Supporters believe poverty would disappear like a bad dream upon awakening if employers were forced to pay higher hourly wages. Perhaps these pillow-clutchers require that sort of fairy tale to rest easy when forcing such economic nightmares upon business owners.
However, we must not allow Mr. Sandman to lull us into a dream-world where raising the price of labor will magically have zero effect on employment.
The age-old economic argument against minimum-wage mandates still holds: products and services that cost more will be purchased less. If the cost of hiring workers artificially climbs by government fiat, then less labor will be “purchased” by employers; this means more unemployment.
Yet those sent to unemployment lines as a result are the very workers politicians claim raising the minimum wage will help.
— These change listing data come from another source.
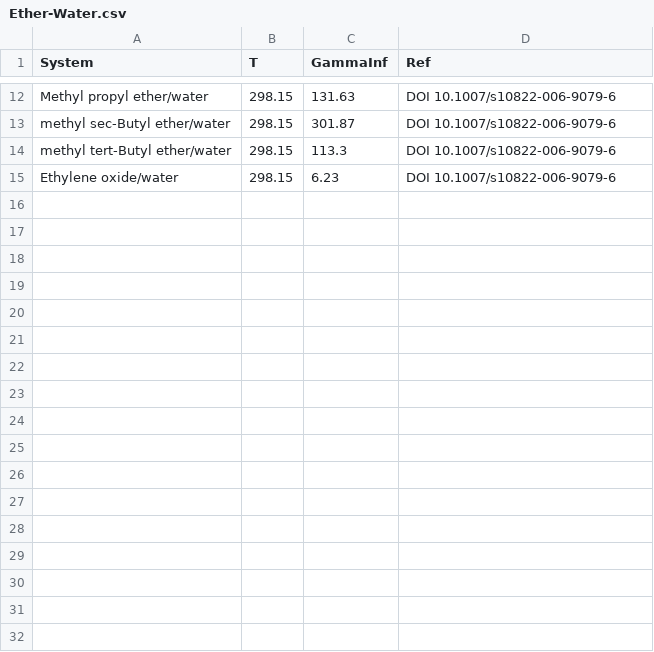
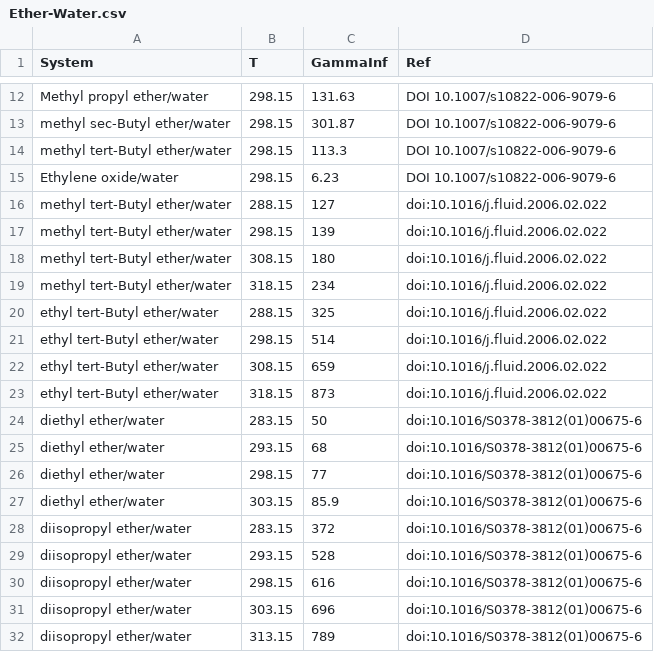
Before and after one commit to gjuhasz/jcosmo, a CSV file: cosmosrc/idac/Ether-Water.csv, drawn as a sheet; only a part is shown, gaps mark what is left out; the diff names each change by its address in the sheet, - before the commit and + after, or states it on an @@ line.

```diff
--- a/cosmosrc/idac/Ether-Water.csv
+++ b/cosmosrc/idac/Ether-Water.csv
+row 16: methyl tert-Butyl ether/water | 288.15 | 127 | doi:10.1016/j.fluid.2006.02.022
+row 17: methyl tert-Butyl ether/water | 298.15 | 139 | doi:10.1016/j.fluid.2006.02.022
+row 18: methyl tert-Butyl ether/water | 308.15 | 180 | doi:10.1016/j.fluid.2006.02.022
+row 19: methyl tert-Butyl ether/water | 318.15 | 234 | doi:10.1016/j.fluid.2006.02.022
+row 20: ethyl tert-Butyl ether/water | 288.15 | 325 | doi:10.1016/j.fluid.2006.02.022
+row 21: ethyl tert-Butyl ether/water | 298.15 | 514 | doi:10.1016/j.fluid.2006.02.022
+row 22: ethyl tert-Butyl ether/water | 308.15 | 659 | doi:10.1016/j.fluid.2006.02.022
+row 23: ethyl tert-Butyl ether/water | 318.15 | 873 | doi:10.1016/j.fluid.2006.02.022
+row 24: diethyl ether/water | 283.15 | 50 | doi:10.1016/S0378-3812(01)00675-6
+row 25: diethyl ether/water | 293.15 | 68 | doi:10.1016/S0378-3812(01)00675-6
+row 26: diethyl ether/water | 298.15 | 77 | doi:10.1016/S0378-3812(01)00675-6
+row 27: diethyl ether/water | 303.15 | 85.9 | doi:10.1016/S0378-3812(01)00675-6
+row 28: diisopropyl ether/water | 283.15 | 372 | doi:10.1016/S0378-3812(01)00675-6
+row 29: diisopropyl ether/water | 293.15 | 528 | doi:10.1016/S0378-3812(01)00675-6
+row 30: diisopropyl ether/water | 298.15 | 616 | doi:10.1016/S0378-3812(01)00675-6
+row 31: diisopropyl ether/water | 303.15 | 696 | doi:10.1016/S0378-3812(01)00675-6
+row 32: diisopropyl ether/water | 313.15 | 789 | doi:10.1016/S0378-3812(01)00675-6
```
Also changed, not shown: cosmosrc/idac/Ester-Water.csv, cosmosrc/idac/LargeIDAC-Water.csv, 2 other files.
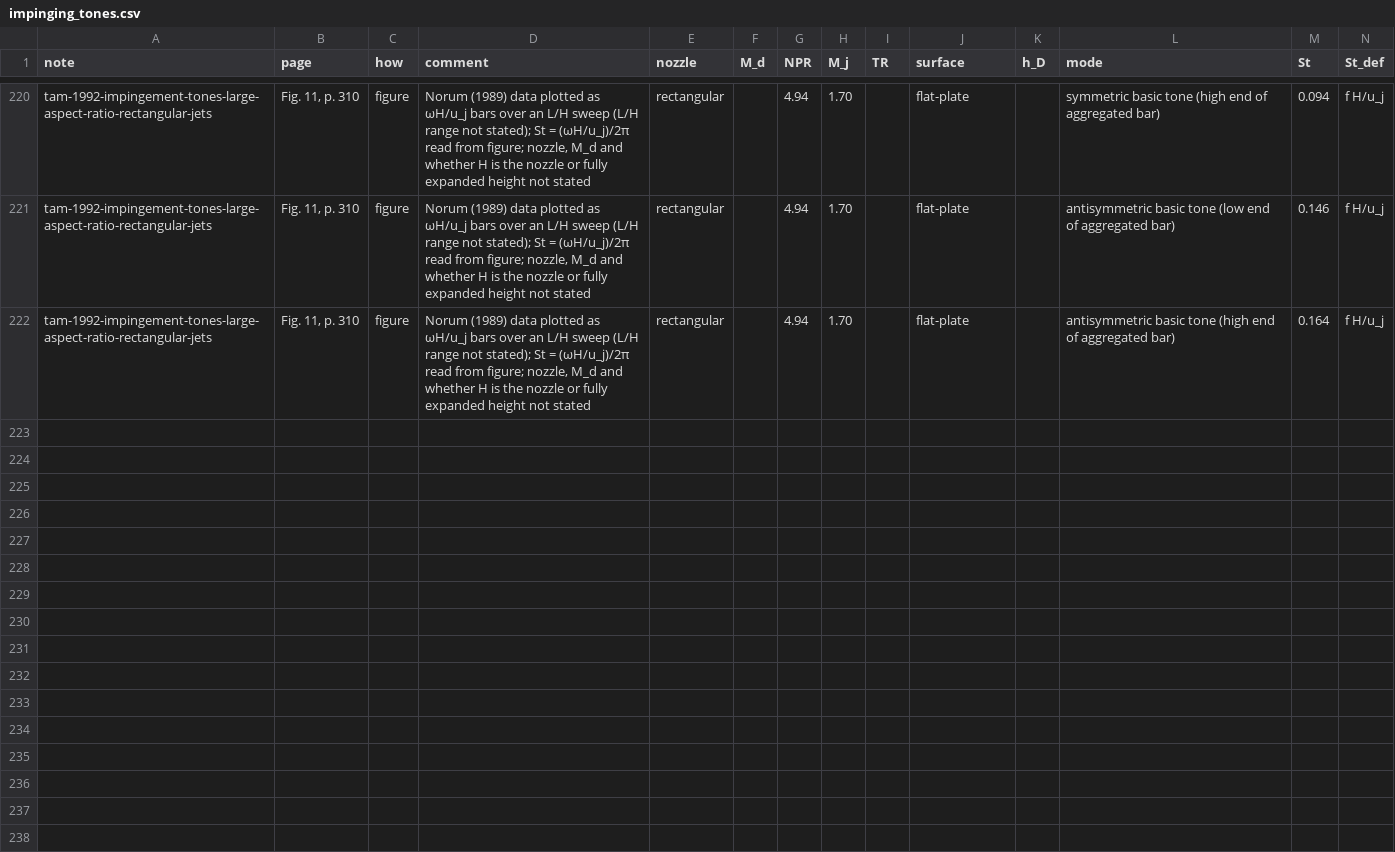
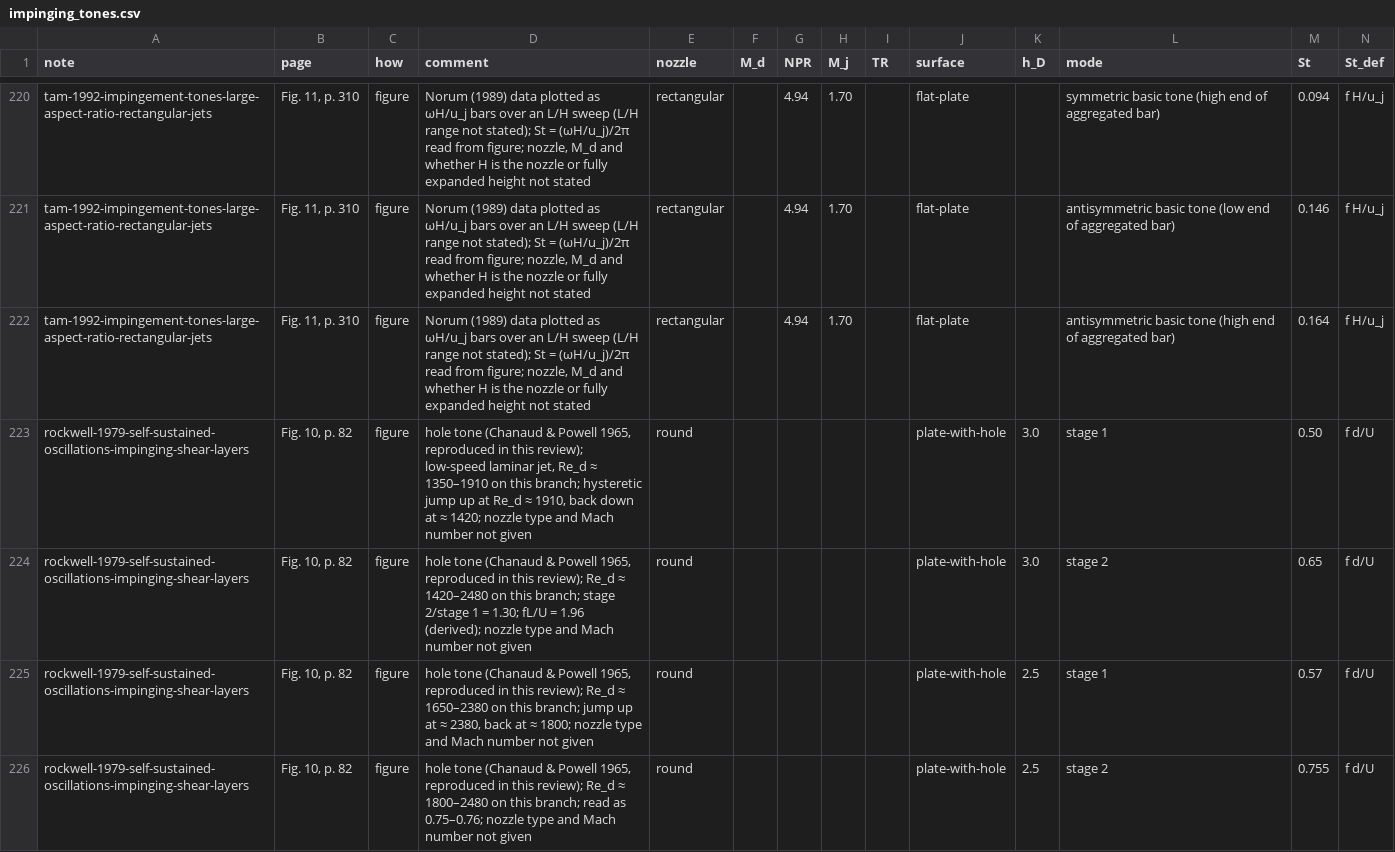
Before and after one commit to ShockLabCodebase/Succumbing, a CSV file: Library_of_Shock_Lab/Data/impinging_tones.csv, drawn as a sheet; only a part is shown, gaps mark what is left out; rows hold the shown columns only; the diff names each change by its address in the sheet, - before the commit and + after, or states it on an @@ line.

```diff
--- a/Library_of_Shock_Lab/Data/impinging_tones.csv
+++ b/Library_of_Shock_Lab/Data/impinging_tones.csv
+row 223: rockwell-1979-self-sustained-oscillations-impinging-shear-layers | Fig. 10, p. 82 | figure | hole tone (Chanaud & Powell 1965, reproduced in this review); low-speed laminar jet, Re_d ≈ 1350–1910 on this branch; hysteretic jump up at Re_d ≈ 1910, back down at ≈ 1420; nozzle type and Mach number not given | round |  |  |  |  | plate-with-hole | 3.0 | stage 1 | 0.50 | f d/U
+row 224: rockwell-1979-self-sustained-oscillations-impinging-shear-layers | Fig. 10, p. 82 | figure | hole tone (Chanaud & Powell 1965, reproduced in this review); Re_d ≈ 1420–2480 on this branch; stage 2/stage 1 = 1.30; fL/U = 1.96 (derived); nozzle type and Mach number not given | round |  |  |  |  | plate-with-hole | 3.0 | stage 2 | 0.65 | f d/U
+row 225: rockwell-1979-self-sustained-oscillations-impinging-shear-layers | Fig. 10, p. 82 | figure | hole tone (Chanaud & Powell 1965, reproduced in this review); Re_d ≈ 1650–2380 on this branch; jump up at ≈ 2380, back at ≈ 1800; nozzle type and Mach number not given | round |  |  |  |  | plate-with-hole | 2.5 | stage 1 | 0.57 | f d/U
+row 226: rockwell-1979-self-sustained-oscillations-impinging-shear-layers | Fig. 10, p. 82 | figure | hole tone (Chanaud & Powell 1965, reproduced in this review); Re_d ≈ 1800–2480 on this branch; read as 0.75–0.76; nozzle type and Mach number not given | round |  |  |  |  | plate-with-hole | 2.5 | stage 2 | 0.755 | f d/U
```
Also changed, not shown: 11 other files.
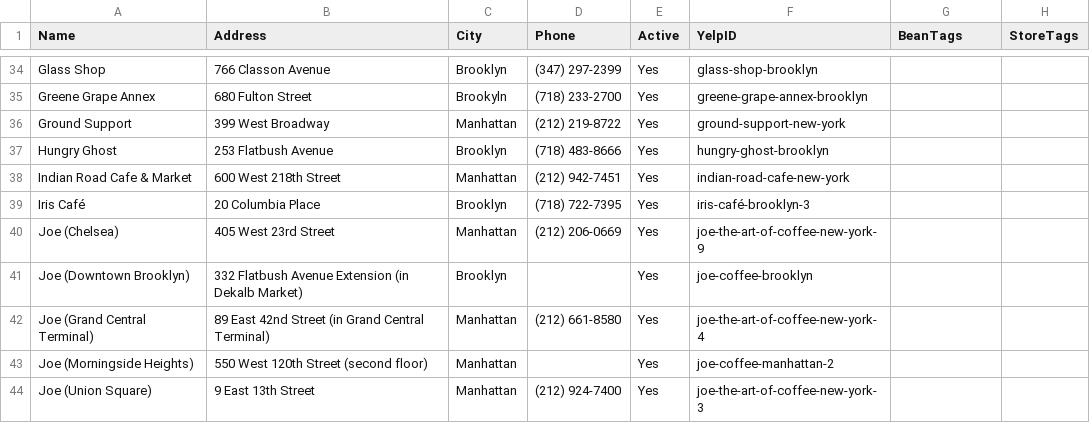
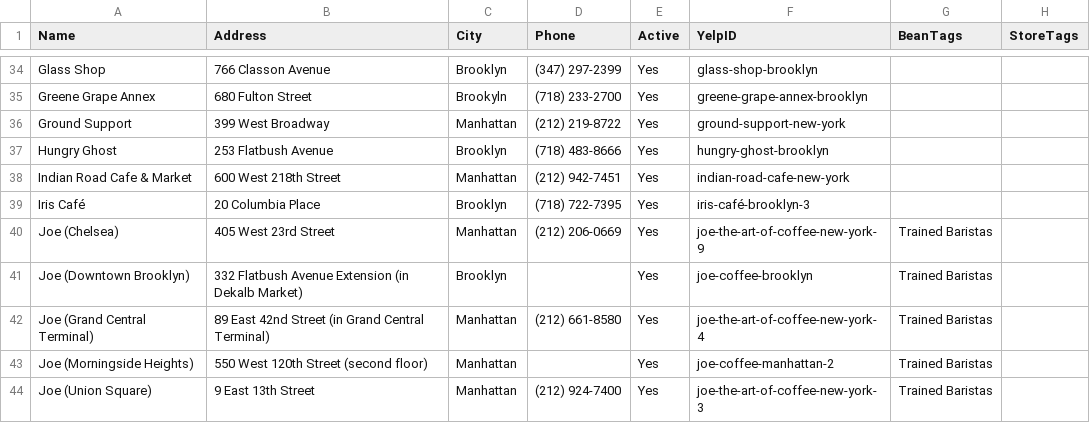
Before and after one commit to swaiing/dripster-ws, a CSV file: war/WEB-INF/classes/swai/location/persistence/coffeeshops.csv, drawn as a sheet; only a part is shown, gaps mark what is left out; the diff covers the shown part only.

```diff
--- a/war/WEB-INF/classes/swai/location/persistence/coffeeshops.csv
+++ b/war/WEB-INF/classes/swai/location/persistence/coffeeshops.csv
@@ -39,6 +39,6 @@ Indian Road Cafe & Market,600 West 218th Street,Manhattan,(212) 942-7451,Yes,ind
 Iris Café,20 Columbia Place,Brooklyn,(718) 722-7395,Yes,iris-café-brooklyn-3,,
-Joe (Chelsea),405 West 23rd Street,Manhattan,(212) 206-0669,Yes,joe-the-art-of-coffee-new-york-9,,
-Joe (Downtown Brooklyn),332 Flatbush Avenue Extension (in Dekalb Market),Brooklyn,,Yes,joe-coffee-brooklyn,,
-Joe (Grand Central Terminal),89 East 42nd Street (in Grand Central Terminal),Manhattan,(212) 661-8580,Yes,joe-the-art-of-coffee-new-york-4,,
-Joe (Morningside Heights),550 West 120th Street (second floor),Manhattan,,Yes,joe-coffee-manhattan-2,,
-Joe (Union Square),9 East 13th Street,Manhattan,(212) 924-7400,Yes,joe-the-art-of-coffee-new-york-3,,
+Joe (Chelsea),405 West 23rd Street,Manhattan,(212) 206-0669,Yes,joe-the-art-of-coffee-new-york-9,Trained Baristas,
+Joe (Downtown Brooklyn),332 Flatbush Avenue Extension (in Dekalb Market),Brooklyn,,Yes,joe-coffee-brooklyn,Trained Baristas,
+Joe (Grand Central Terminal),89 East 42nd Street (in Grand Central Terminal),Manhattan,(212) 661-8580,Yes,joe-the-art-of-coffee-new-york-4,Trained Baristas,
+Joe (Morningside Heights),550 West 120th Street (second floor),Manhattan,,Yes,joe-coffee-manhattan-2,Trained Baristas,
+Joe (Union Square),9 East 13th Street,Manhattan,(212) 924-7400,Yes,joe-the-art-of-coffee-new-york-3,Trained Baristas,
```
Also changed, not shown: 5 added rows and 34 edited cells elsewhere in this file, 17 other files.
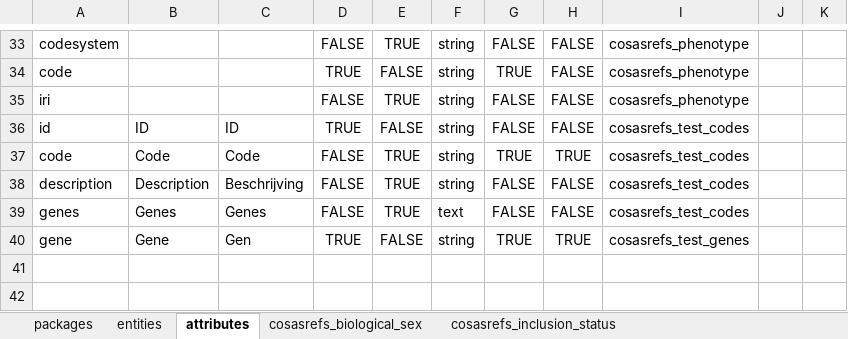
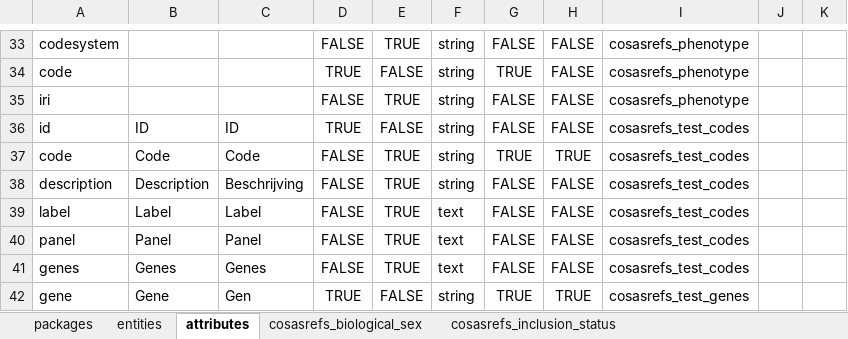
Before and after one commit to molgenis/projects-rd-cosas, an Excel workbook: emx/cosas-refs/cosasrefs.xlsx, sheet attributes, drawn as a sheet; only a part is shown, gaps mark what is left out; values as stored, in another font and other column widths than the file's, no borders; the diff names each change by its address in the sheet, - before the commit and + after, or states it on an @@ line.

Commit message:
cosasrefs v0.9010

```diff
--- a/emx/cosas-refs/cosasrefs.xlsx (sheet attributes)
+++ b/emx/cosas-refs/cosasrefs.xlsx (sheet attributes)
+row 39: label | Label | Label | FALSE | TRUE | text | FALSE | FALSE | cosasrefs_test_codes
+row 40: panel | Panel | Panel | FALSE | TRUE | text | FALSE | FALSE | cosasrefs_test_codes
```
Also changed, not shown: 1 other file.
Such attempts at helping some low-income Americans at the expense of others offer “a curious attempt at economic justice and a less than impressive poverty-fighting tool,” Indiana University Southeast economist Eric Schansberg once wrote. “Those who keep their jobs would be better off while others would lose their jobs. Sadly, the latter would lose what they most need—an earned income and an opportunity to build job experience and skills.”
Besides, poverty’s root goes way deeper than low wages.
Respected economists like the University of Kentucky’s John Garen have long maintained that the reason some families can’t pull themselves out of poverty is due to low-quality education, single teen-parent households and the ensuing lack of employment possibilities such complicated social issues create.
“I think a lot of the problems of persistent poverty come from young people – teenagers having children, not completing their education and, as a result, going on to poverty programs,” Garen said in his recent appearance on KET’s “The Price of Poverty” program.
He rightly added that the real path toward increasing Kentuckians’ standard of living is through increased worker productivity and the ensuing growth in the commonwealth’s economy.
All the minimum wage manages to do is redistribute wealth from one group (employers and displaced, low-skilled workers) to another (the low-skilled workers who managed to avoid being laid off). It does nothing to improve the quality of education, family relationships or any of the other fundamental sources of poverty.
And why must big-government types accomplish this brand of redistribution through minimum-wage mandates, which result in distorting side effects for the entire economy?
Wouldn’t a simple lump-sum transfer-payment from those with higher wealth to those with less do the trick? Or would that make the whole scheme too transparent?
What’s worse, noted economists Joseph J. Sabia and Richard V. Burkhauser reported in the esteemed Southern Economic Journal that 83 percent of those who would be affected by increasing the federal minimum wage to $9.50 live in households above the poverty line.
It might make for good politics with voters who live with their hands out, but the evidence strongly indicates that forcing a higher minimum wage on employers will neither solve the poverty problem nor benefit the group which supporters claim they want to help.
Arguments for the minimum wage have been defeated on so many fronts, yet some still somehow manage to sleep-walk right back toward these economic fallacies.
Jim Waters is vice president of policy and communications for the Bluegrass Institute, Kentucky’s free-market think tank. Reach him at email@example.com. Read previously published columns at www.bipps.org.